┌──

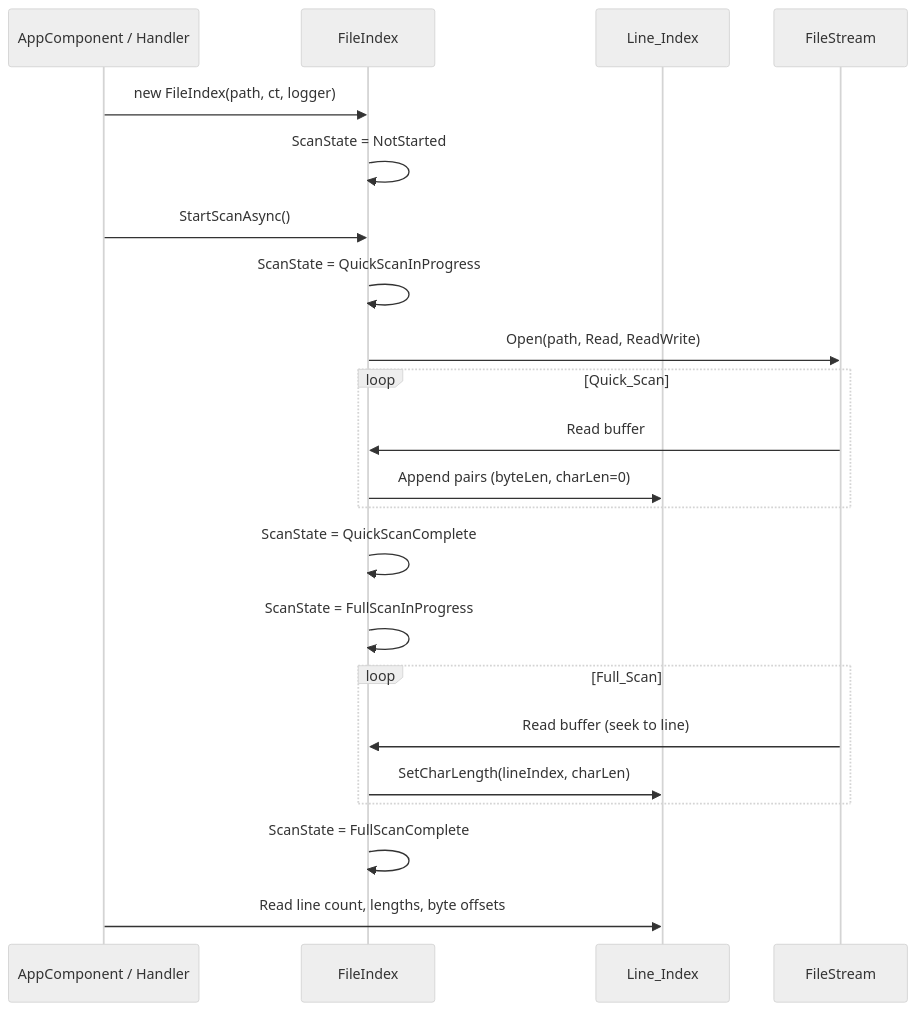
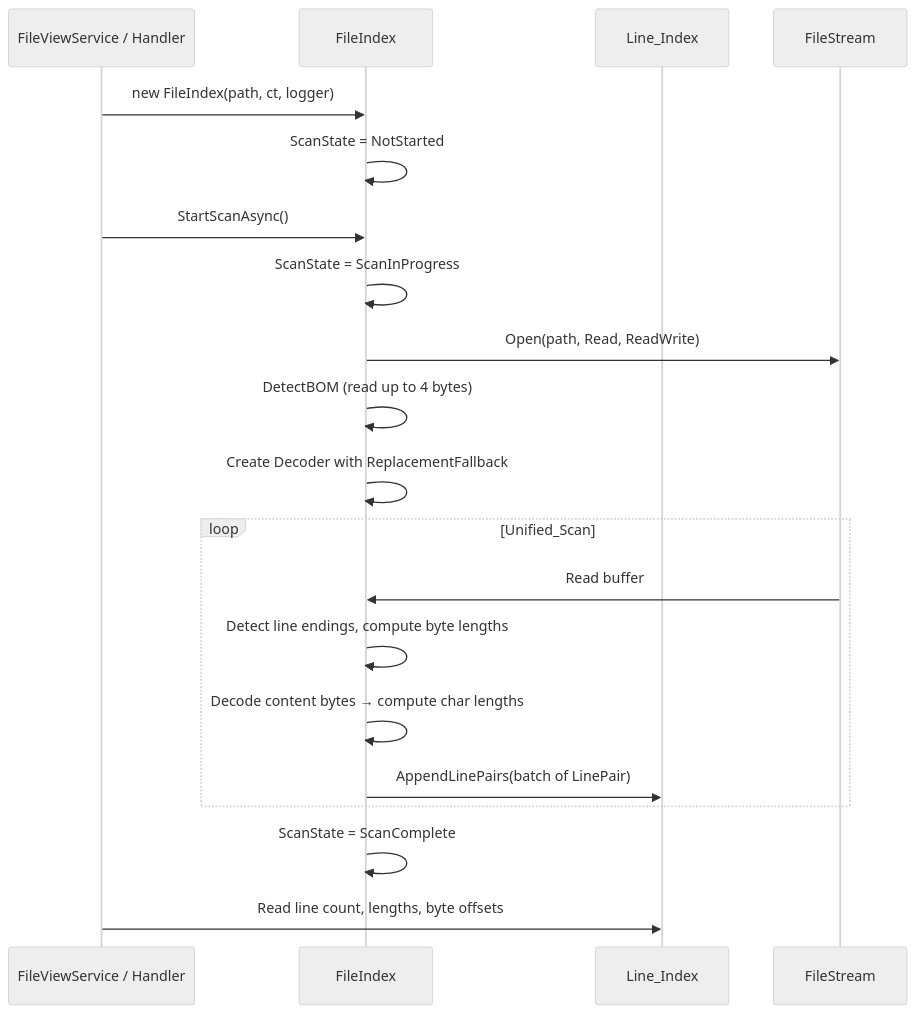
Before and after one commit to HerrDmitry/TextViewer: the first of 3 diagrams in .kiro/specs/_global/design-file-index.md, drawn with Mermaid (neutral theme). The commit also changed other lines of this file and 7 other files, not shown here.

First line of the commit message:
docs: update _global specs for unified scan pass

````diff
--- a/.kiro/specs/_global/design-file-index.md
+++ b/.kiro/specs/_global/design-file-index.md
@@ -26,25 +27,23 @@
 ```mermaid
 sequenceDiagram
-    participant Caller as AppComponent / Handler
+    participant Caller as FileViewService / Handler
     participant FI as FileIndex
     participant LI as Line_Index
     participant FS as FileStream
 
     Caller->>FI: new FileIndex(path, ct, logger)
     FI->>FI: ScanState = NotStarted
     Caller->>FI: StartScanAsync()
-    FI->>FI: ScanState = QuickScanInProgress
+    FI->>FI: ScanState = ScanInProgress
     FI->>FS: Open(path, Read, ReadWrite)
-    loop Quick_Scan
+    FI->>FI: DetectBOM (read up to 4 bytes)
+    FI->>FI: Create Decoder with ReplacementFallback
+    loop Unified_Scan
         FS->>FI: Read buffer
-        FI->>LI: Append pairs (byteLen, charLen=0)
+        FI->>FI: Detect line endings, compute byte lengths
+        FI->>FI: Decode content bytes → compute char lengths
+        FI->>LI: AppendLinePairs(batch of LinePair)
     end
-    FI->>FI: ScanState = QuickScanComplete
-    FI->>FI: ScanState = FullScanInProgress
-    loop Full_Scan
-        FS->>FI: Read buffer (seek to line)
-        FI->>LI: SetCharLength(lineIndex, charLen)
-    end
-    FI->>FI: ScanState = FullScanComplete
+    FI->>FI: ScanState = ScanComplete
     Caller->>LI: Read line count, lengths, byte offsets
 ```
````
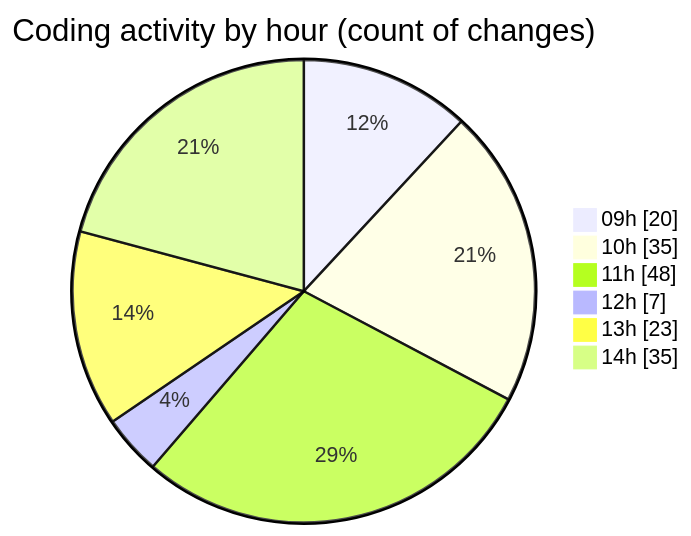
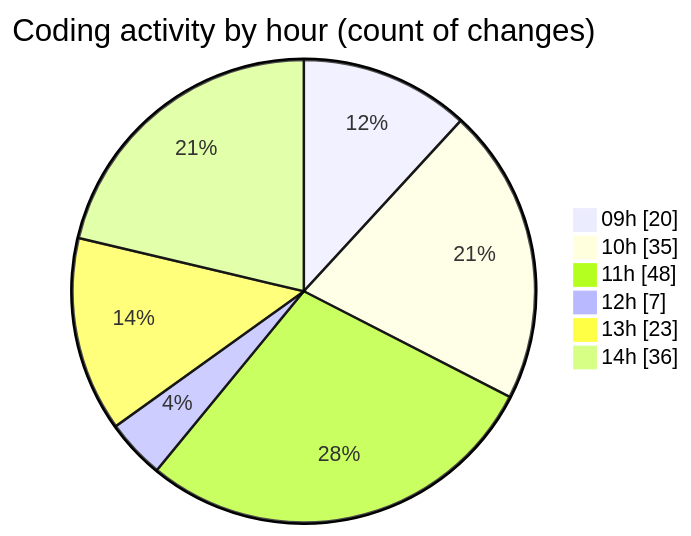
One commit to CELIANVF/code-tracking changed the second of 2 diagrams in 2025-06-10/ecodeli-1/README.md. Above: the diagram before and after it, drawn with Mermaid. The commit also changed other lines of this file and 1 other file, not shown here.

````diff
--- a/2025-06-10/ecodeli-1/README.md
+++ b/2025-06-10/ecodeli-1/README.md
@@ -90,10 +90,10 @@
 ```mermaid
 pie showData
 title Coding activity by hour (count of changes)
 "09h" : 20
 "10h" : 35
 "11h" : 48
 "12h" : 7
 "13h" : 23
-"14h" : 35
+"14h" : 36
 ```
````
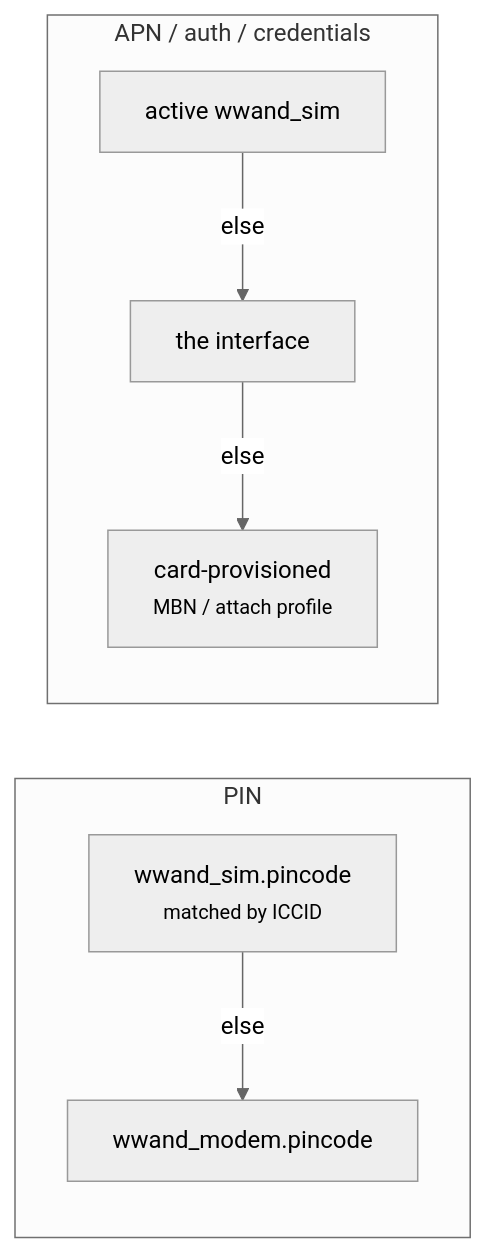
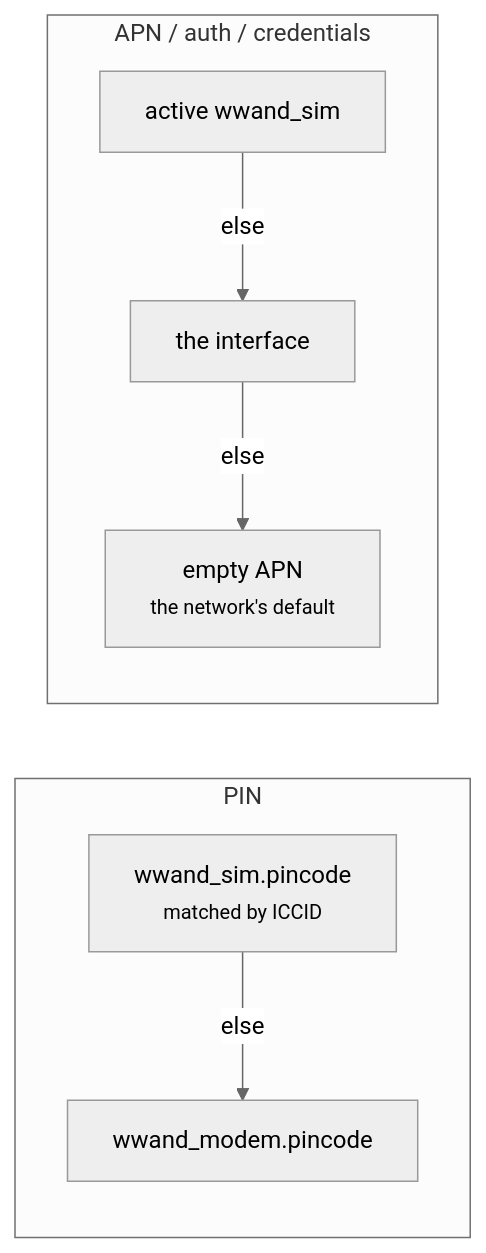
The second of 2 diagrams in docs/reference.md (MayorBug/wwand), drawn with Mermaid (neutral theme) before and after one commit. The commit also changed other lines of this file and 20 other files, not shown here.

````diff
--- a/docs/reference.md
+++ b/docs/reference.md
@@ -230,10 +234,10 @@
 ```mermaid
 flowchart LR
   subgraph PIN["PIN"]
     P1["wwand_sim.pincode<br/><small>matched by ICCID</small>"] -->|else| P2["wwand_modem.pincode"]
   end
   subgraph APN["APN / auth / credentials"]
     A1["active wwand_sim"] -->|else| A2["the interface"]
-    A2 -->|else| A3["card-provisioned<br/><small>MBN / attach profile</small>"]
+    A2 -->|else| A3["empty APN<br/><small>the network's default</small>"]
   end
 ```
````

└──

* [About this task]
All of the data needs repeating exactly, but the pictures do not.

* [Reply]
Before and after one commit to HerrDmitry/TextViewer: the first of 3 diagrams in .kiro/specs/_global/design-file-index.md, drawn with Mermaid (neutral theme). The commit also changed other lines of this file and 7 other files, not shown here.

First line of the commit message:
docs: update _global specs for unified scan pass

````diff
--- a/.kiro/specs/_global/design-file-index.md
+++ b/.kiro/specs/_global/design-file-index.md
@@ -26,25 +27,23 @@
 ```mermaid
 sequenceDiagram
-    participant Caller as AppComponent / Handler
+    participant Caller as FileViewService / Handler
     participant FI as FileIndex
     participant LI as Line_Index
     participant FS as FileStream
 
     Caller->>FI: new FileIndex(path, ct, logger)
     FI->>FI: ScanState = NotStarted
     Caller->>FI: StartScanAsync()
-    FI->>FI: ScanState = QuickScanInProgress
+    FI->>FI: ScanState = ScanInProgress
     FI->>FS: Open(path, Read, ReadWrite)
-    loop Quick_Scan
+    FI->>FI: DetectBOM (read up to 4 bytes)
+    FI->>FI: Create Decoder with ReplacementFallback
+    loop Unified_Scan
         FS->>FI: Read buffer
-        FI->>LI: Append pairs (byteLen, charLen=0)
+        FI->>FI: Detect line endings, compute byte lengths
+        FI->>FI: Decode content bytes → compute char lengths
+        FI->>LI: AppendLinePairs(batch of LinePair)
     end
-    FI->>FI: ScanState = QuickScanComplete
-    FI->>FI: ScanState = FullScanInProgress
-    loop Full_Scan
-        FS->>FI: Read buffer (seek to line)
-        FI->>LI: SetCharLength(lineIndex, charLen)
-    end
-    FI->>FI: ScanState = FullScanComplete
+    FI->>FI: ScanState = ScanComplete
     Caller->>LI: Read line count, lengths, byte offsets
 ```
````
One commit to CELIANVF/code-tracking changed the second of 2 diagrams in 2025-06-10/ecodeli-1/README.md. Above: the diagram before and after it, drawn with Mermaid. The commit also changed other lines of this file and 1 other file, not shown here.

````diff
--- a/2025-06-10/ecodeli-1/README.md
+++ b/2025-06-10/ecodeli-1/README.md
@@ -90,10 +90,10 @@
 ```mermaid
 pie showData
 title Coding activity by hour (count of changes)
 "09h" : 20
 "10h" : 35
 "11h" : 48
 "12h" : 7
 "13h" : 23
-"14h" : 35
+"14h" : 36
 ```
````
The second of 2 diagrams in docs/reference.md (MayorBug/wwand), drawn with Mermaid (neutral theme) before and after one commit. The commit also changed other lines of this file and 20 other files, not shown here.

````diff
--- a/docs/reference.md
+++ b/docs/reference.md
@@ -230,10 +234,10 @@
 ```mermaid
 flowchart LR
   subgraph PIN["PIN"]
     P1["wwand_sim.pincode<br/><small>matched by ICCID</small>"] -->|else| P2["wwand_modem.pincode"]
   end
   subgraph APN["APN / auth / credentials"]
     A1["active wwand_sim"] -->|else| A2["the interface"]
-    A2 -->|else| A3["card-provisioned<br/><small>MBN / attach profile</small>"]
+    A2 -->|else| A3["empty APN<br/><small>the network's default</small>"]
   end
 ```
````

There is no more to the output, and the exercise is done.